ASSIGNMENT: Everything in the entries below must be reproduced exactly, except the images.
%%
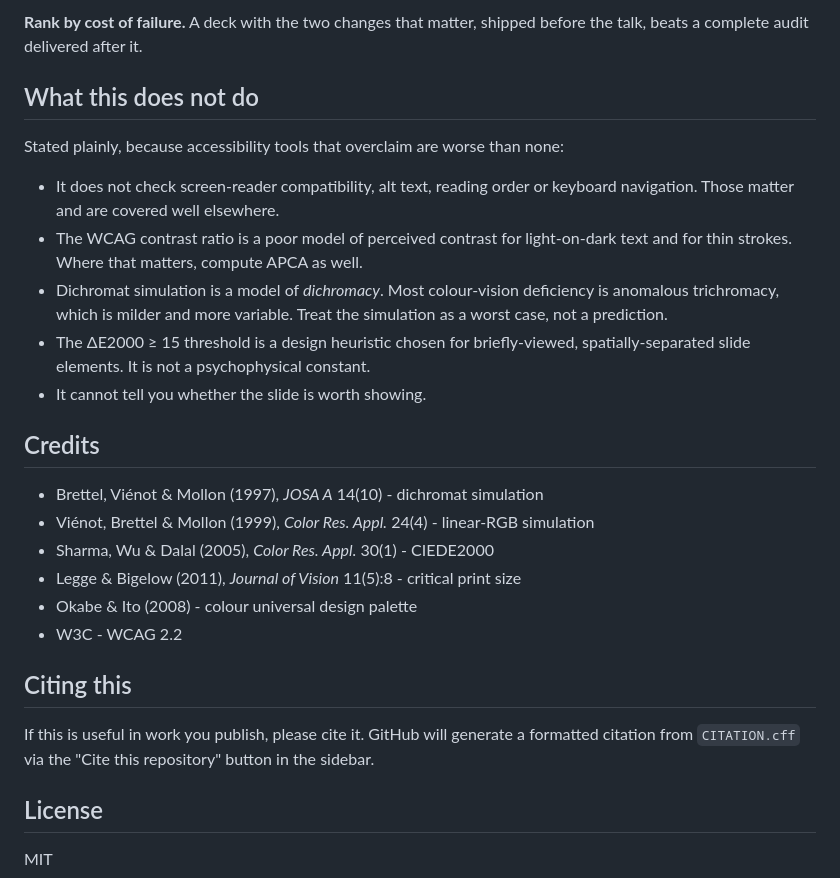
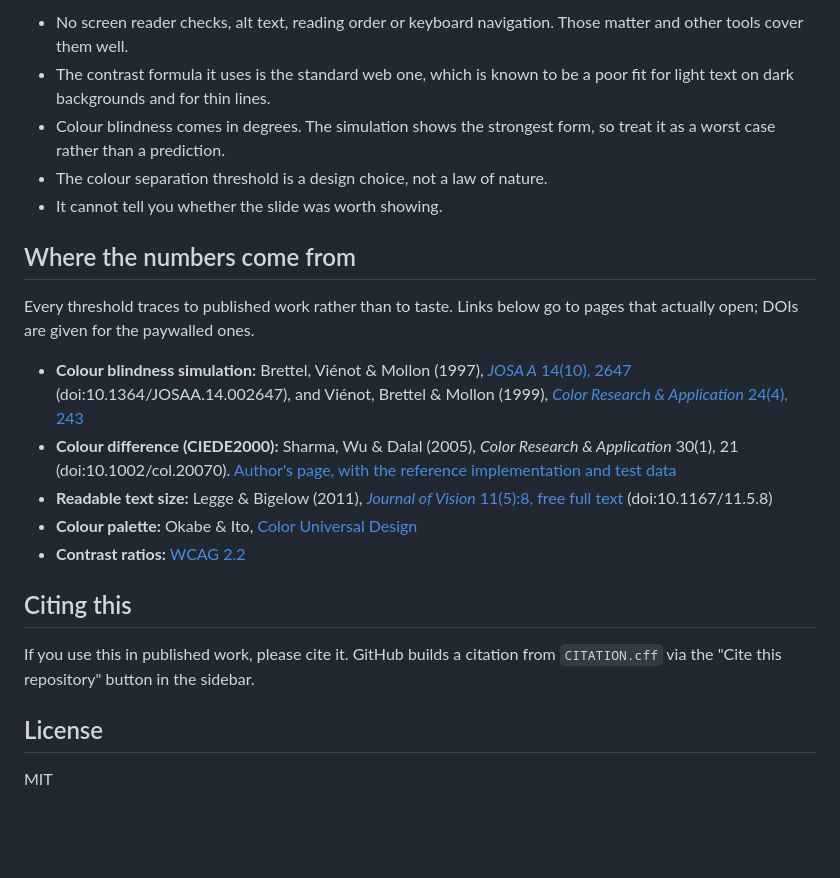
Before and after one commit to moecui22/accessible-slides, a Markdown page: README.md, the part around one of its changes. Drawn GitHub-style; blank space fills up the shorter version.

```diff
--- a/README.md
+++ b/README.md
@@ -132,36 +133,36 @@ a category error.
 
-**Rank by cost of failure.** A deck with the two changes that matter, shipped
-before the talk, beats a complete audit delivered after it.
+- No screen reader checks, alt text, reading order or keyboard navigation. Those
+  matter and other tools cover them well.
+- The contrast formula it uses is the standard web one, which is known to be a
+  poor fit for light text on dark backgrounds and for thin lines.
+- Colour blindness comes in degrees. The simulation shows the strongest form, so
+  treat it as a worst case rather than a prediction.
+- The colour separation threshold is a design choice, not a law of nature.
+- It cannot tell you whether the slide was worth showing.
 
-## What this does not do
+## Where the numbers come from
 
-Stated plainly, because accessibility tools that overclaim are worse than none:
+Every threshold traces to published work rather than to taste. Links below go to
+pages that actually open; DOIs are given for the paywalled ones.
 
-- It does not check screen-reader compatibility, alt text, reading order or
-  keyboard navigation. Those matter and are covered well elsewhere.
-- The WCAG contrast ratio is a poor model of perceived contrast for light-on-dark
-  text and for thin strokes. Where that matters, compute APCA as well.
-- Dichromat simulation is a model of *dichromacy*. Most colour-vision deficiency
-  is anomalous trichromacy, which is milder and more variable. Treat the
-  simulation as a worst case, not a prediction.
-- The ΔE2000 ≥ 15 threshold is a design heuristic chosen for briefly-viewed,
-  spatially-separated slide elements. It is not a psychophysical constant.
-- It cannot tell you whether the slide is worth showing.
-
-## Credits
-
-- Brettel, Viénot & Mollon (1997), *JOSA A* 14(10) - dichromat simulation
-- Viénot, Brettel & Mollon (1999), *Color Res. Appl.* 24(4) - linear-RGB simulation
-- Sharma, Wu & Dalal (2005), *Color Res. Appl.* 30(1) - CIEDE2000
-- Legge & Bigelow (2011), *Journal of Vision* 11(5):8 - critical print size
-- Okabe & Ito (2008) - colour universal design palette
-- W3C - WCAG 2.2
+- **Colour blindness simulation:** Brettel, Viénot & Mollon (1997),
+  [*JOSA A* 14(10), 2647](https://opg.optica.org/josaa/abstract.cfm?uri=josaa-14-10-2647)
+  (doi:10.1364/JOSAA.14.002647), and Viénot, Brettel & Mollon (1999),
+  [*Color Research & Application* 24(4), 243](https://onlinelibrary.wiley.com/doi/10.1002/%28SICI%291520-6378%28199908%2924:4%3C243::AID-COL5%3E3.0.CO;2-3)
+- **Colour difference (CIEDE2000):** Sharma, Wu & Dalal (2005),
+  *Color Research & Application* 30(1), 21 (doi:10.1002/col.20070).
+  [Author's page, with the reference implementation and test data](https://www.ece.rochester.edu/~gsharma/ciede2000/)
+- **Readable text size:** Legge & Bigelow (2011),
+  [*Journal of Vision* 11(5):8, free full text](https://jov.arvojournals.org/article.aspx?articleid=2191906)
+  (doi:10.1167/11.5.8)
+- **Colour palette:** Okabe & Ito,
+  [Color Universal Design](https://jfly.uni-koeln.de/color/)
+- **Contrast ratios:** [WCAG 2.2](https://www.w3.org/TR/WCAG22/)
 
 ## Citing this
 
-If this is useful in work you publish, please cite it. GitHub will generate a
-formatted citation from `CITATION.cff` via the "Cite this repository" button in
-the sidebar.
+If you use this in published work, please cite it. GitHub builds a citation from
+`CITATION.cff` via the "Cite this repository" button in the sidebar.
 
 ## License
 
```
Also changed, not shown: other parts of README.md (+70 -69 lines), SKILL.md (+46 -100 lines), 1 other file.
%%
PROBLEM SOLUTION:
Before and after one commit to moecui22/accessible-slides, a Markdown page: README.md, the part around one of its changes. Drawn GitHub-style; blank space fills up the shorter version.

```diff
--- a/README.md
+++ b/README.md
@@ -132,36 +133,36 @@ a category error.
 
-**Rank by cost of failure.** A deck with the two changes that matter, shipped
-before the talk, beats a complete audit delivered after it.
+- No screen reader checks, alt text, reading order or keyboard navigation. Those
+  matter and other tools cover them well.
+- The contrast formula it uses is the standard web one, which is known to be a
+  poor fit for light text on dark backgrounds and for thin lines.
+- Colour blindness comes in degrees. The simulation shows the strongest form, so
+  treat it as a worst case rather than a prediction.
+- The colour separation threshold is a design choice, not a law of nature.
+- It cannot tell you whether the slide was worth showing.
 
-## What this does not do
+## Where the numbers come from
 
-Stated plainly, because accessibility tools that overclaim are worse than none:
+Every threshold traces to published work rather than to taste. Links below go to
+pages that actually open; DOIs are given for the paywalled ones.
 
-- It does not check screen-reader compatibility, alt text, reading order or
-  keyboard navigation. Those matter and are covered well elsewhere.
-- The WCAG contrast ratio is a poor model of perceived contrast for light-on-dark
-  text and for thin strokes. Where that matters, compute APCA as well.
-- Dichromat simulation is a model of *dichromacy*. Most colour-vision deficiency
-  is anomalous trichromacy, which is milder and more variable. Treat the
-  simulation as a worst case, not a prediction.
-- The ΔE2000 ≥ 15 threshold is a design heuristic chosen for briefly-viewed,
-  spatially-separated slide elements. It is not a psychophysical constant.
-- It cannot tell you whether the slide is worth showing.
-
-## Credits
-
-- Brettel, Viénot & Mollon (1997), *JOSA A* 14(10) - dichromat simulation
-- Viénot, Brettel & Mollon (1999), *Color Res. Appl.* 24(4) - linear-RGB simulation
-- Sharma, Wu & Dalal (2005), *Color Res. Appl.* 30(1) - CIEDE2000
-- Legge & Bigelow (2011), *Journal of Vision* 11(5):8 - critical print size
-- Okabe & Ito (2008) - colour universal design palette
-- W3C - WCAG 2.2
+- **Colour blindness simulation:** Brettel, Viénot & Mollon (1997),
+  [*JOSA A* 14(10), 2647](https://opg.optica.org/josaa/abstract.cfm?uri=josaa-14-10-2647)
+  (doi:10.1364/JOSAA.14.002647), and Viénot, Brettel & Mollon (1999),
+  [*Color Research & Application* 24(4), 243](https://onlinelibrary.wiley.com/doi/10.1002/%28SICI%291520-6378%28199908%2924:4%3C243::AID-COL5%3E3.0.CO;2-3)
+- **Colour difference (CIEDE2000):** Sharma, Wu & Dalal (2005),
+  *Color Research & Application* 30(1), 21 (doi:10.1002/col.20070).
+  [Author's page, with the reference implementation and test data](https://www.ece.rochester.edu/~gsharma/ciede2000/)
+- **Readable text size:** Legge & Bigelow (2011),
+  [*Journal of Vision* 11(5):8, free full text](https://jov.arvojournals.org/article.aspx?articleid=2191906)
+  (doi:10.1167/11.5.8)
+- **Colour palette:** Okabe & Ito,
+  [Color Universal Design](https://jfly.uni-koeln.de/color/)
+- **Contrast ratios:** [WCAG 2.2](https://www.w3.org/TR/WCAG22/)
 
 ## Citing this
 
-If this is useful in work you publish, please cite it. GitHub will generate a
-formatted citation from `CITATION.cff` via the "Cite this repository" button in
-the sidebar.
+If you use this in published work, please cite it. GitHub builds a citation from
+`CITATION.cff` via the "Cite this repository" button in the sidebar.
 
 ## License
 
```
Also changed, not shown: other parts of README.md (+70 -69 lines), SKILL.md (+46 -100 lines), 1 other file.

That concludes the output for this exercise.